Start of RECORDS FOR PROCESSING
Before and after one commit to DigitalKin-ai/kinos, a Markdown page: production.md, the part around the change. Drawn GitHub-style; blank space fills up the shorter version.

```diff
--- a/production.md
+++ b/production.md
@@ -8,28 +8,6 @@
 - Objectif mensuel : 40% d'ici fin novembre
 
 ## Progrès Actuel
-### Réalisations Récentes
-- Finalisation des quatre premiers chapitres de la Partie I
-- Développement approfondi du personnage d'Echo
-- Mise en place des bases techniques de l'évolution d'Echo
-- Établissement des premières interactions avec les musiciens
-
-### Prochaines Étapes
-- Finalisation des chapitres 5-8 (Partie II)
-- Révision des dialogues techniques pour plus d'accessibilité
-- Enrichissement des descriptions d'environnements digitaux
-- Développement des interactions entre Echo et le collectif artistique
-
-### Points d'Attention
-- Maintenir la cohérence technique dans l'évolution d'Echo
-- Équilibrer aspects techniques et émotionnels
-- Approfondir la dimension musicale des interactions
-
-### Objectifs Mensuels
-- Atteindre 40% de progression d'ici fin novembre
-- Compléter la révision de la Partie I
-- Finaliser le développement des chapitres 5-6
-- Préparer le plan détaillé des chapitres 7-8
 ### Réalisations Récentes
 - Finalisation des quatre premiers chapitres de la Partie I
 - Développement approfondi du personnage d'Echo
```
End of RECORDS FOR PROCESSING
DESCRIPTION OF THE TASK: In the lines above, locate the string "chapitres". Copy every line where it occurs.

ANSWER BOX:
-- Finalisation des quatre premiers chapitres de la Partie I
-- Finalisation des chapitres 5-8 (Partie II)
-- Finaliser le développement des chapitres 5-6
-- Préparer le plan détaillé des chapitres 7-8
 - Finalisation des quatre premiers chapitres de la Partie I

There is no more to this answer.